─── Dataset records
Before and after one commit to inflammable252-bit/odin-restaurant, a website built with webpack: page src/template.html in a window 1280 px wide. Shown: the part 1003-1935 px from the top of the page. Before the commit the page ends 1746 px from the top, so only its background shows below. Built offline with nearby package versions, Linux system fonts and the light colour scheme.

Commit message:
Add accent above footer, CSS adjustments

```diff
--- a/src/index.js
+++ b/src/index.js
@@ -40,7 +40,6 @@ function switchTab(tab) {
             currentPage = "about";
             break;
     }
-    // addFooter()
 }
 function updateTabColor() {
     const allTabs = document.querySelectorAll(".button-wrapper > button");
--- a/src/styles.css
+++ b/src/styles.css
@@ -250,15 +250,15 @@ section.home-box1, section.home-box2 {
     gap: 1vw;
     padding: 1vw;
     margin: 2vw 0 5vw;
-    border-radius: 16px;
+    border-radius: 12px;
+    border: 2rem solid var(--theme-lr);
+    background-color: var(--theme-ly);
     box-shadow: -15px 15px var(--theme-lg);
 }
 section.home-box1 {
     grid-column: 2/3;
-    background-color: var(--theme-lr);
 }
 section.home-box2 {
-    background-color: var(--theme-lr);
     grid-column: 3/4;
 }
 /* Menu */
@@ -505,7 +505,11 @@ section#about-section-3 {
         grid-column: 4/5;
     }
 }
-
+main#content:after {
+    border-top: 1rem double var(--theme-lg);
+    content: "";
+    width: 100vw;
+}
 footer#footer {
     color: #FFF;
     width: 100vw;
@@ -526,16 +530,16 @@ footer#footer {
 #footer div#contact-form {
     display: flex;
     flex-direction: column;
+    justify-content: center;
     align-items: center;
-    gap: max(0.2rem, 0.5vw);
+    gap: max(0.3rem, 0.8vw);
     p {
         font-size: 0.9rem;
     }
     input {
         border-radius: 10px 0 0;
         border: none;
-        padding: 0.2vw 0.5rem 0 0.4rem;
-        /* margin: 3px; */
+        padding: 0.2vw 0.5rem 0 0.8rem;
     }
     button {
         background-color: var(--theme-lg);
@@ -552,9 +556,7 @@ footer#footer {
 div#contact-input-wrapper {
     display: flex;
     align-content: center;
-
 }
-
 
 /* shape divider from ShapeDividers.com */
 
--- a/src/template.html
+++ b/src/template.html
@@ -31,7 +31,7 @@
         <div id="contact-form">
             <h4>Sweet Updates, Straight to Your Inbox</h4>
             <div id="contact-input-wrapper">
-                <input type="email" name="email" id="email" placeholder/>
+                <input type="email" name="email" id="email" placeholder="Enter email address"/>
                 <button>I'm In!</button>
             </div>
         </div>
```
──────
─── Dataset records
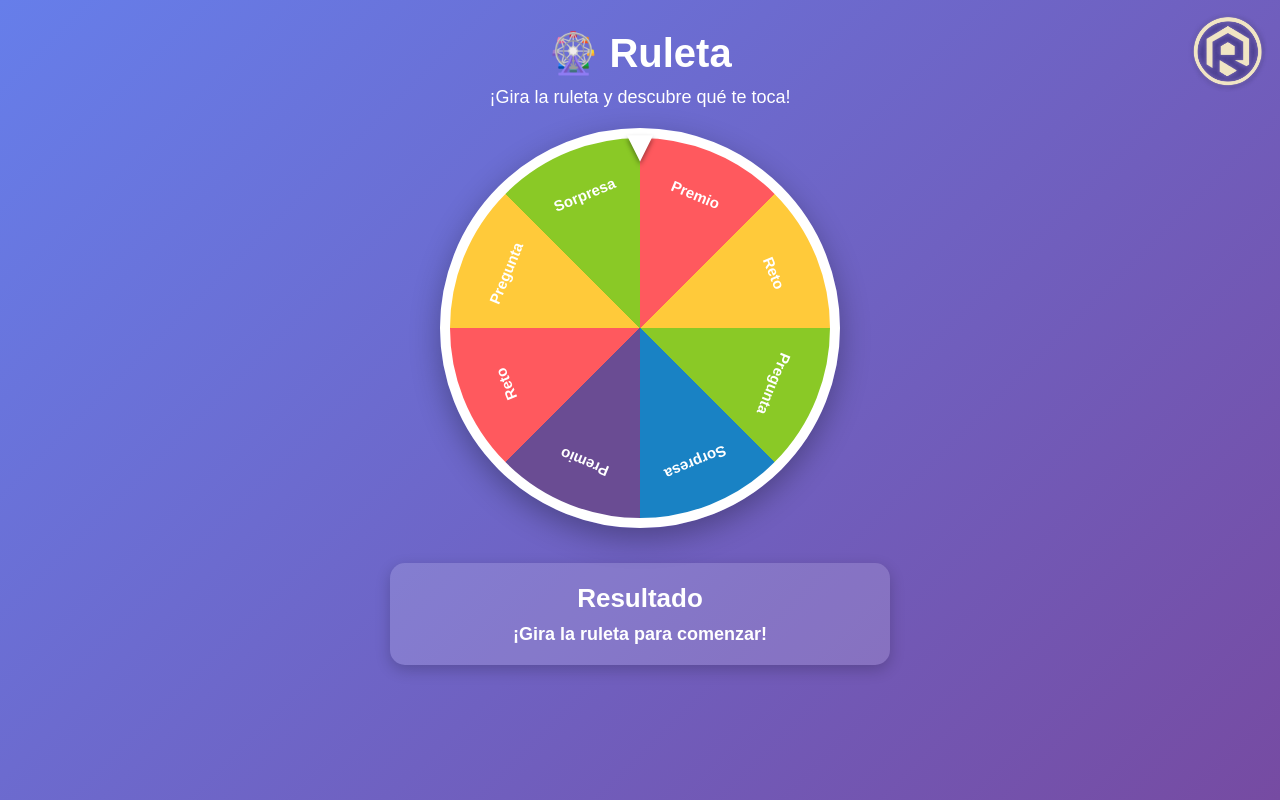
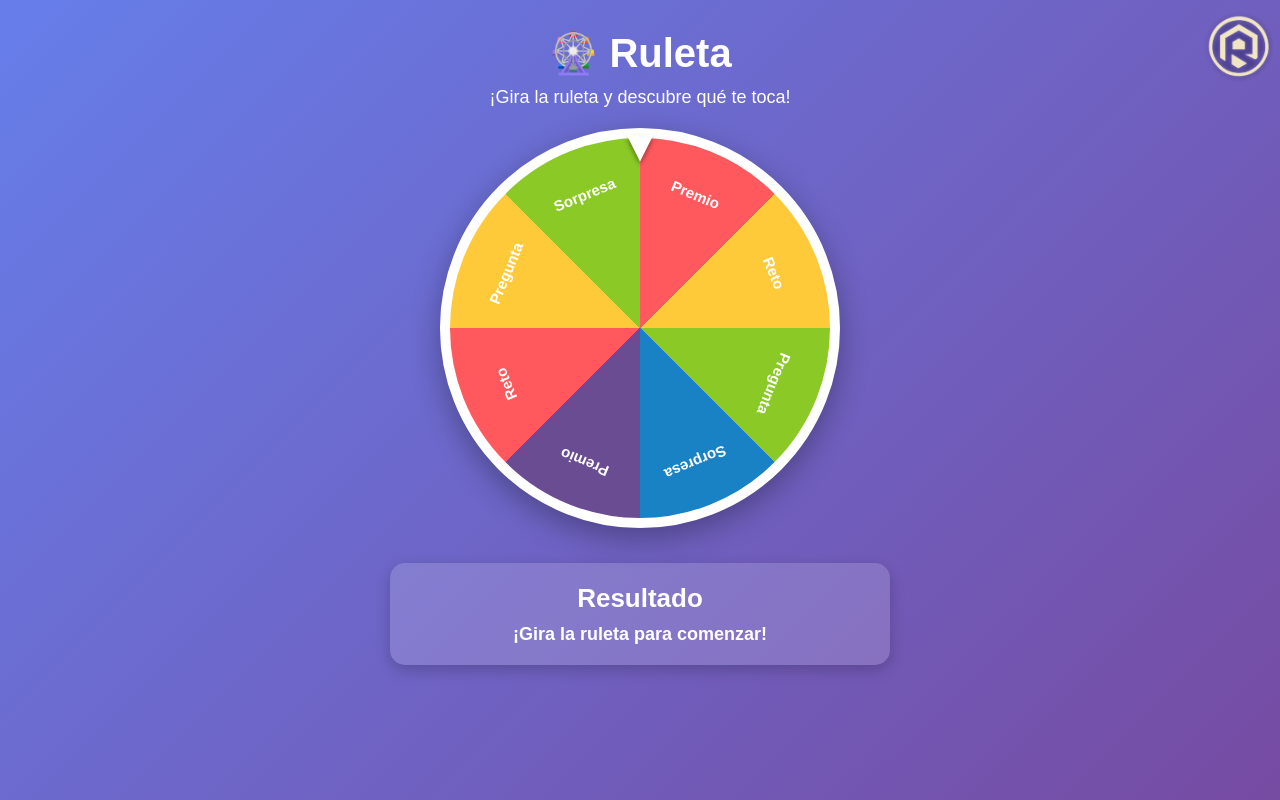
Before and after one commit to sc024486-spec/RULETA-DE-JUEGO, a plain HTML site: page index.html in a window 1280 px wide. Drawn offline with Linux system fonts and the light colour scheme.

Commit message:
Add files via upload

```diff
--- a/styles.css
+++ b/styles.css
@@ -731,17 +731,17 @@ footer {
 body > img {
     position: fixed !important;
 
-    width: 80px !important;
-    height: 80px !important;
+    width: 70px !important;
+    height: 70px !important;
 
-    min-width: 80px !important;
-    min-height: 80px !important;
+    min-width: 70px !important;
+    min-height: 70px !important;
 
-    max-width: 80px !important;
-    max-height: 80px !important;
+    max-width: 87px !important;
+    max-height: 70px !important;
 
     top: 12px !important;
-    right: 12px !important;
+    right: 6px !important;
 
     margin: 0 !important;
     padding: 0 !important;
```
──────
◆ Task to complete:
Collect the lines of the data that carry the word "function".

◆ Answer to the exercise:
@@ -40,7 +40,6 @@ function switchTab(tab) {
 function updateTabColor() {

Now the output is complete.